Mohamed Safi, 23, whose father Matiullah Safi died in Al Noor mosque, pleaded for officials to let him identify his father get a date for his burial.

"There's nothing they are offering," Safi, an Afghan refugee, said outside a family support centre.

"They are just saying they are doing their procedures, they are doing their process. But what process? Why do I not know what you are going through to identify the body... Why am I not contacted as an immediate family member?"

Gun control 

In the wake of the mass shooting, Ardern has promised to reform New Zealand gun laws that allowed the gunman to legally purchase the weapons he used in the attack on two Christchurch mosques, including semi-automatic rifles.

New Zealanders have already begun answering government appeals to hand in their weapons, including John Hart, a farmer in the North Island district of Masterton.

Hart said it was an easy decision for him to hand in his semi-automatic and tweeted: "on the farm they are a useful tool in some circumstances, but my convenience doesn't outweigh the risk of misuse. We don't need these in our country."

The tweet drew a barrage of derogatory messages to his Facebook account - most apparently from the US, where the pro-gun lobby is powerful and vociferous.

Hart deleted the messages but posted online: "A warm kia ora to all my new American Facebook friends."

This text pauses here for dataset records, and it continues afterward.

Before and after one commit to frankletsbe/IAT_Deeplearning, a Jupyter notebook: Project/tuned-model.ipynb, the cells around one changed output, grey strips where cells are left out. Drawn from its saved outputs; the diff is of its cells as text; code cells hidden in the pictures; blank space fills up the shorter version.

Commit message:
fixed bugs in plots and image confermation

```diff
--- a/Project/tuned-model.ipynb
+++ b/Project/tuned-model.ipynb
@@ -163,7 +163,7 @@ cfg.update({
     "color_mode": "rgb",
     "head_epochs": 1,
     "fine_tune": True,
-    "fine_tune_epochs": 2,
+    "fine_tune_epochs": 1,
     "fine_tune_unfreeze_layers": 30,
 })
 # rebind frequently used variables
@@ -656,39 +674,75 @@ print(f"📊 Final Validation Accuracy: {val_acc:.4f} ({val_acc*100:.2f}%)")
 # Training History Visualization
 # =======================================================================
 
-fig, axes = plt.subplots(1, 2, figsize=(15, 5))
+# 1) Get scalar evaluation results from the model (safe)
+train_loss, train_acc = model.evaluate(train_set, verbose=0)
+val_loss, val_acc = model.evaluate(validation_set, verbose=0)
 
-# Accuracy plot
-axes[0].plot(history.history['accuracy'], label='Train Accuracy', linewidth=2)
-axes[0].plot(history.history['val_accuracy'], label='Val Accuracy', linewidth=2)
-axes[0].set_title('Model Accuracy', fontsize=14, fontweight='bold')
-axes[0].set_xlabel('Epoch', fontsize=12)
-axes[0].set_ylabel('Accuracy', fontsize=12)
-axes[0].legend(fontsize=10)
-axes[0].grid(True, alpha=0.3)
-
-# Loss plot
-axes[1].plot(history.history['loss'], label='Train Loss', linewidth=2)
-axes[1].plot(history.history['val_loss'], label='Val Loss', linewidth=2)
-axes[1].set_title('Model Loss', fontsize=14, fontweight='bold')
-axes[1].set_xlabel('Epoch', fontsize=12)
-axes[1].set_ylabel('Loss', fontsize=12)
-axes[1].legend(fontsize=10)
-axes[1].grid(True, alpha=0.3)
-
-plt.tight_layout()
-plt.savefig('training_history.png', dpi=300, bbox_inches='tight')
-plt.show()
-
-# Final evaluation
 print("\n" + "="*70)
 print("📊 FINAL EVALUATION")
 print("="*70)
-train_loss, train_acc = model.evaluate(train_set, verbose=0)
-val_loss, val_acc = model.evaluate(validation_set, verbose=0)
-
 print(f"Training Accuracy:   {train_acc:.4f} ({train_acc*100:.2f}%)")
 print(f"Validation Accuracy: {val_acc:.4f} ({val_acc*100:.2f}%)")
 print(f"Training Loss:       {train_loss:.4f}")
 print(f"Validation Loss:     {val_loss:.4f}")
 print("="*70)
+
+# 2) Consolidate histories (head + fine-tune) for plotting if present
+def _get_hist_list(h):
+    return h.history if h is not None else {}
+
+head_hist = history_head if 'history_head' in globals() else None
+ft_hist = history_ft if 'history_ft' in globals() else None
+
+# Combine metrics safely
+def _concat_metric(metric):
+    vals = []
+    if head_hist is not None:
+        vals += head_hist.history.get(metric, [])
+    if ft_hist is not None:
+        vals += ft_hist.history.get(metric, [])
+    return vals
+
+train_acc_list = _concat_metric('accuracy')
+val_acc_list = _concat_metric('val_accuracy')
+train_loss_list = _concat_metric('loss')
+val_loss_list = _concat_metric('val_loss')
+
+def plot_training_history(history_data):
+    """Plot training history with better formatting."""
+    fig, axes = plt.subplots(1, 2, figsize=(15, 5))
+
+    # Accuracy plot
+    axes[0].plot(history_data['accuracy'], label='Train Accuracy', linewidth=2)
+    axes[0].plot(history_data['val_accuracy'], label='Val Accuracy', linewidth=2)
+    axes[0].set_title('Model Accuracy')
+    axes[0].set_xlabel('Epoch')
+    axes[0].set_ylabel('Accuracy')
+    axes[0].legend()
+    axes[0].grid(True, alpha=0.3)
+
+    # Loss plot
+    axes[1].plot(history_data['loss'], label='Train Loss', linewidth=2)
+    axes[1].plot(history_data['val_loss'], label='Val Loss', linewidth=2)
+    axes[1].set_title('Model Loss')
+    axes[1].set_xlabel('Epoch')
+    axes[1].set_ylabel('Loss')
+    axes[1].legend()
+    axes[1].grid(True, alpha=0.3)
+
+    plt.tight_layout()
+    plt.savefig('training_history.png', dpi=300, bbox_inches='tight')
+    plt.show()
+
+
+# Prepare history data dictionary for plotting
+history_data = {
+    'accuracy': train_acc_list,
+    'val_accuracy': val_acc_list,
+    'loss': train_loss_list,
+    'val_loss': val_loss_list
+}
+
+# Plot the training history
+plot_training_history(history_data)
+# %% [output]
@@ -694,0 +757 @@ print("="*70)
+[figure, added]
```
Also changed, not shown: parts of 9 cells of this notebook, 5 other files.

"I'm not familiar with your local customs, but I assume 'Cuck' is a traditional greeting," he said of the insult, short for "cuckold" frequently used by far-right pundits.

Police said they did not have data available on the number of weapons handed in since Friday.

But they issued a statement saying that "due to heightened security and the current environment, we would ask that people please call us first before attempting to surrender a firearm."

Ardern has said that details of the government's proposed law changes on gun ownership will be announced by next week, but she indicated that gun buybacks and a ban on some semi-automatic rifles were under consideration.

"The terror attack in Christchurch... was the worst act of terrorism on our shores, it was in fact one of the worst globally in recent times," she said.

"It has exposed a range of weaknesses in New Zealand's gun laws."